Sofia: For me, it was the carabiners. We’ve used them a few times, but I think this year, we’ve managed to really integrate them within the collection. I think it has the classicism of Aries, and it has that element of luxury, [but also] of punkness.
Another piece that I felt really happy with, which is something that we do for many seasons, is the silk pajamas. [They are] completely unisex, and it looks fragile and old, which is really beautiful–even though it’s still gone through a similar process of digital printing, it’s what we built into the frame that makes it feel really fragile, and old, and collectible.
Madeleine: Why do you think that this collection, which encapsulates youth and nostalgia, is important to the current cultural moment?
Sofia: I found that maybe there is a return to a DIY culture that has been less present in recent years. Fashion repeats itself and goes through cycles, and as we see those cycles, you see shifts. I feel that there is a shift to something that feels a bit more innocent, and a bit more self-made.
Madeleine: What do you hope the collection accomplishes? What do you hope young people take away from it?

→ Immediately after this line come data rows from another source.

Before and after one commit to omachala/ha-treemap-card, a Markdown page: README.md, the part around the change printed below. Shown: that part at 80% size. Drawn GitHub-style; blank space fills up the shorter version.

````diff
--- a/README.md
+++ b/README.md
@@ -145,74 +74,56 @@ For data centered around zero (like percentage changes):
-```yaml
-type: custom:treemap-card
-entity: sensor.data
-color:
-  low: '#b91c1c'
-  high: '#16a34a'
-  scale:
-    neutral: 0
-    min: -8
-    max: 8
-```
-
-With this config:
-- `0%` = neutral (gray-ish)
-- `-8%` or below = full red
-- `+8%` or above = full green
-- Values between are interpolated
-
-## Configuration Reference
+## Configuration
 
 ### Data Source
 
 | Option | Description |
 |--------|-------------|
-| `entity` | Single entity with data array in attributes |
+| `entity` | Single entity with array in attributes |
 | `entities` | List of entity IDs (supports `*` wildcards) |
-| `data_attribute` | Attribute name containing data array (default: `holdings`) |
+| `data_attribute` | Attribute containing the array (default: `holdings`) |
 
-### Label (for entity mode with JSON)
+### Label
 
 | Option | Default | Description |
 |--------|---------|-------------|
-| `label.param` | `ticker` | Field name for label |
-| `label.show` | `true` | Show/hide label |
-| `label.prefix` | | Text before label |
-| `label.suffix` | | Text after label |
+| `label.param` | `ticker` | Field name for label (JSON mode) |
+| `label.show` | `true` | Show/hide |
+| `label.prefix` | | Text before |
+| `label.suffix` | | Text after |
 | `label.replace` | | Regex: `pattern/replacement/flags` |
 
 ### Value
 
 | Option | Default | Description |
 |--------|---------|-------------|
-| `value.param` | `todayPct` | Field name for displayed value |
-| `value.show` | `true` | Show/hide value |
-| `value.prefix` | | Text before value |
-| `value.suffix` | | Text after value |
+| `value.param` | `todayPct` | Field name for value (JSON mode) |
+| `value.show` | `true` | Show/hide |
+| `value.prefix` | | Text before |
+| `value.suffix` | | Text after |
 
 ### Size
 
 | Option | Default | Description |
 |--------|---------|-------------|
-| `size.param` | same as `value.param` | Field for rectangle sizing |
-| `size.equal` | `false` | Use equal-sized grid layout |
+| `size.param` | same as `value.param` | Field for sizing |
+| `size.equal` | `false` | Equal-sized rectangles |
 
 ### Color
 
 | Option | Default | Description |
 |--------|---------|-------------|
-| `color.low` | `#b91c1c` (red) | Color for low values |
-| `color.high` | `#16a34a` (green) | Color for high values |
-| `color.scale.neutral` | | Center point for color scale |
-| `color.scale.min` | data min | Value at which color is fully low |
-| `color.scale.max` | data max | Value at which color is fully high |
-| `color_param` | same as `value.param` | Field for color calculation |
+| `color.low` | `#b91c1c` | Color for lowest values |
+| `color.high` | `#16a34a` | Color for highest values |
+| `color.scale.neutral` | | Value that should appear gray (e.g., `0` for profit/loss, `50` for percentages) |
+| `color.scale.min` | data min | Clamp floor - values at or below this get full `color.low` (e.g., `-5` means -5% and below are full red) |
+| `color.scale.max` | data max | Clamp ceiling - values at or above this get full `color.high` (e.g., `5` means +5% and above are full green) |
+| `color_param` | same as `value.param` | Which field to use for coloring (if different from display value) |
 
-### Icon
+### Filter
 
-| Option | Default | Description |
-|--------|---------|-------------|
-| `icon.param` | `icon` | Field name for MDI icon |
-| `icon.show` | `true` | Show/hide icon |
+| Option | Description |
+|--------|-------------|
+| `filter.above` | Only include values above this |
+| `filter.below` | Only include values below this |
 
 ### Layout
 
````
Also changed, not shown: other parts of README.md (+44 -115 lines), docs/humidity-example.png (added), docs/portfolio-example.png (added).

Sofia: Obviously you want the collection to be successful, but I think you also want to inspire people around you to see that you’re able to make a difference.

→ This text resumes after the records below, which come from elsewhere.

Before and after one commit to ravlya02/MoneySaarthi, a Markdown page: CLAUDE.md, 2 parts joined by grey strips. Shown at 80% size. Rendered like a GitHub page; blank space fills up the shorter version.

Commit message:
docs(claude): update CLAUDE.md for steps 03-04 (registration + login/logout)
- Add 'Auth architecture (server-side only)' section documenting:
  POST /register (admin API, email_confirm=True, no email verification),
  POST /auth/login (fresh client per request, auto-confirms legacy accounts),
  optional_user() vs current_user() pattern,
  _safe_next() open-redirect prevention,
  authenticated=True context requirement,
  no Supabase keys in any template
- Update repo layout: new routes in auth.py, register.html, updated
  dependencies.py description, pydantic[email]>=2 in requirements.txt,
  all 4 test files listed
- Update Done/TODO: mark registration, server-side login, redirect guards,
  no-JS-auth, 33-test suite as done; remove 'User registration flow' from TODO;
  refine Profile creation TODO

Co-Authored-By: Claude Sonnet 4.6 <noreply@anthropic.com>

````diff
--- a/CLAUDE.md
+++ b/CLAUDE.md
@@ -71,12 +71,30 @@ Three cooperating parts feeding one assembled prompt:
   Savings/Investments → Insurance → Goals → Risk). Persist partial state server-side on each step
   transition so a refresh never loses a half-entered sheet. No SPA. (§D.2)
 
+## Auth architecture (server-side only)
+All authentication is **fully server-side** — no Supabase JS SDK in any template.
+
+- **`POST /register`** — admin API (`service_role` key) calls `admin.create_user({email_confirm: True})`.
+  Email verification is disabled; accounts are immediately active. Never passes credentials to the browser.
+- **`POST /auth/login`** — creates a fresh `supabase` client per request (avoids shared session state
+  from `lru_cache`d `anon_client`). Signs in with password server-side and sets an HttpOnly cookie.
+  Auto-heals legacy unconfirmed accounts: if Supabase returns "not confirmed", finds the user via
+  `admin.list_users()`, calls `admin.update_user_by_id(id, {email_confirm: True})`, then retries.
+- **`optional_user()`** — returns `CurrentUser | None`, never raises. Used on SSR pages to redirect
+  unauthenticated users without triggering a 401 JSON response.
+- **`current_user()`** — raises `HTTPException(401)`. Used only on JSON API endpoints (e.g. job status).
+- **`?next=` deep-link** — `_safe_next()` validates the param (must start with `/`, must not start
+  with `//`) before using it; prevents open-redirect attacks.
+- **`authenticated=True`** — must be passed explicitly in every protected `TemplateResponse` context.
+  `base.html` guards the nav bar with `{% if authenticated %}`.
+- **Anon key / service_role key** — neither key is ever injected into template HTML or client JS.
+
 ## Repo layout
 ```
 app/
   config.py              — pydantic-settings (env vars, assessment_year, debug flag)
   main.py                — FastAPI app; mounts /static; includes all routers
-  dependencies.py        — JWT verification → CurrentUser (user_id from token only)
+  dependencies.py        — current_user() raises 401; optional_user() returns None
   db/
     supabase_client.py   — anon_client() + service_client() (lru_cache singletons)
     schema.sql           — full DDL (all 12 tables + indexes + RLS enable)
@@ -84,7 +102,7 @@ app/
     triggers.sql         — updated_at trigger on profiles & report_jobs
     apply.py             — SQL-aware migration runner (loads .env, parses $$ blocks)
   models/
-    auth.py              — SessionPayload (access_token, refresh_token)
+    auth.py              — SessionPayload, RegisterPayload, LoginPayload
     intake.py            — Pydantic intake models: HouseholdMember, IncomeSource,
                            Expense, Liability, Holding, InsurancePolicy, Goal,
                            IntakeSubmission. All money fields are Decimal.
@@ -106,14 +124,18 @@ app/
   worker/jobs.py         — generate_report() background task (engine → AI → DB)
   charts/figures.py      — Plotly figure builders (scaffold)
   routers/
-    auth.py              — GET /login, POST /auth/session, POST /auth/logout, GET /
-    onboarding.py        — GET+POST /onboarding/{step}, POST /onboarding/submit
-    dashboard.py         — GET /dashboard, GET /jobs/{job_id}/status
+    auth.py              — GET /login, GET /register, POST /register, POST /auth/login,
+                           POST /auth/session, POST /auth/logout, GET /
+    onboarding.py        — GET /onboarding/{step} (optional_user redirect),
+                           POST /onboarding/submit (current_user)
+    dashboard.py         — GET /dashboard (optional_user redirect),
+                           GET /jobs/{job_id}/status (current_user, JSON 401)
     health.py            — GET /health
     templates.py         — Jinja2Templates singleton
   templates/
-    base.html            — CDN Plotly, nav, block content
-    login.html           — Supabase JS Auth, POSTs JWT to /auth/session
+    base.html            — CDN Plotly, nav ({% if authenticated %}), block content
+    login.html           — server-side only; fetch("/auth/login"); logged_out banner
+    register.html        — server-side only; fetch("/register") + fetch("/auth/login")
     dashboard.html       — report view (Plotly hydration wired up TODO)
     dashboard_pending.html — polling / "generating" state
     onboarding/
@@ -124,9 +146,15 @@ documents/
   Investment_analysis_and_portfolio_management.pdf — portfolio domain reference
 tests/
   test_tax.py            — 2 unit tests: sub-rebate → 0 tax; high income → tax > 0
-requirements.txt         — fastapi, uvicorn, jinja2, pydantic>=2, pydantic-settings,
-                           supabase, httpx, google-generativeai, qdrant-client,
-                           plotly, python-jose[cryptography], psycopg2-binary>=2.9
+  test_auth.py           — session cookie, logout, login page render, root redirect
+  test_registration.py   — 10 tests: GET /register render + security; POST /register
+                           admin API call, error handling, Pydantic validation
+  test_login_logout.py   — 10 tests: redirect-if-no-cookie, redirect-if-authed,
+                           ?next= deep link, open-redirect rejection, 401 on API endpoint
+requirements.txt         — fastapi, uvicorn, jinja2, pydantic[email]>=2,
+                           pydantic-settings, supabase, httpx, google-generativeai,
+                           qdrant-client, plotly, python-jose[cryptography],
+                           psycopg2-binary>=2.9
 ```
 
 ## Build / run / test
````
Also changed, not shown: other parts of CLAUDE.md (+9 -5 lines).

I feel that if I had the opportunity to see how the creative world worked [when I was younger], I would have suffered less [laughs]. And I feel that we’re maybe less guardians of what we do, we’re more open with our processes, we’re less—what are they called? Gatekeepers. [Laughs] The way we operate is less as gatekeepers of work. I think a lot of the time you feel, as you’re growing up, that magic happens because of a reason. And I think when you actually see people at work, you see that the reason these things happen is not magic. There’s a lot of hard work, there’s a lot of experimentation, and there’s a lot of confidence in what goes on, and I think that if I had more confidence as a youngster, it would have been very advantageous to me, and would have saved me a lot of insecurities. Things really happen because people are just working really hard, there’s no magic recipe to it, it’s just about believing in something and working as hard as you can. Nothing worthy in the long run happens because of luck. It’s always because people are working really hard.